YOUR ASSIGNMENT
Leave out the pictures and restate every entry word for word.

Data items
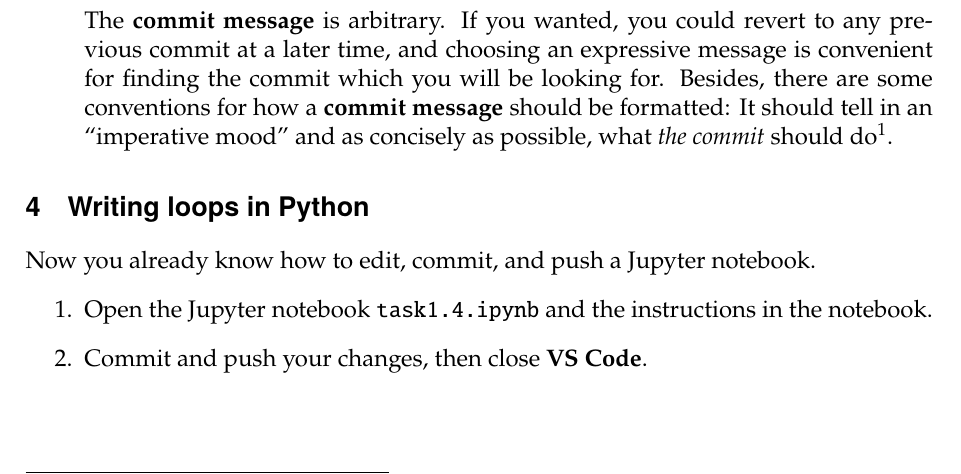
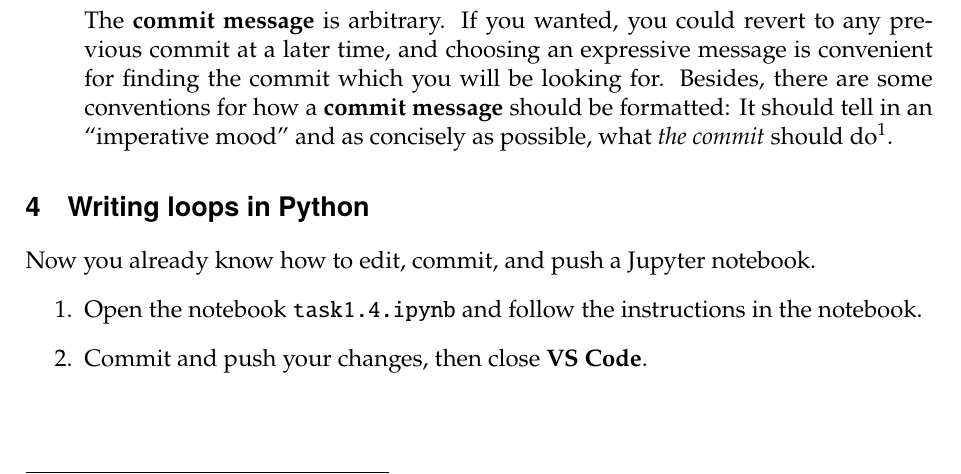
Before and after one commit to BMCV/mobi-fs3-python-assignments, a LaTeX problem sheet (assignments/session1.tex): part of page 2 of 2, cut so that both start at the same text. Compiled offline with pdfLaTeX.

Commit message:
Fix missing word in task 1.4.1

```diff
--- a/assignments/session1.tex
+++ b/assignments/session1.tex
@@ -57,7 +57,7 @@ The \textbf{commit message} is arbitrary. If you wanted, you could revert to any
 \section{Writing loops in Python}
 Now you already know how to edit, commit, and push a Jupyter notebook.
 \begin{enumerate}
-    \item Open the Jupyter notebook \texttt{task1.4.ipynb} and the instructions in the notebook.
+    \item Open the notebook \texttt{task1.4.ipynb} and follow the instructions in the notebook.
     \item Commit and push your changes, then close \textbf{VS Code}.
 \end{enumerate}
 \end{document}
```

EXERCISE RESULT
Before and after one commit to BMCV/mobi-fs3-python-assignments, a LaTeX problem sheet (assignments/session1.tex): part of page 2 of 2, cut so that both start at the same text. Compiled offline with pdfLaTeX.

Commit message:
Fix missing word in task 1.4.1

```diff
--- a/assignments/session1.tex
+++ b/assignments/session1.tex
@@ -57,7 +57,7 @@ The \textbf{commit message} is arbitrary. If you wanted, you could revert to any
 \section{Writing loops in Python}
 Now you already know how to edit, commit, and push a Jupyter notebook.
 \begin{enumerate}
-    \item Open the Jupyter notebook \texttt{task1.4.ipynb} and the instructions in the notebook.
+    \item Open the notebook \texttt{task1.4.ipynb} and follow the instructions in the notebook.
     \item Commit and push your changes, then close \textbf{VS Code}.
 \end{enumerate}
 \end{document}
```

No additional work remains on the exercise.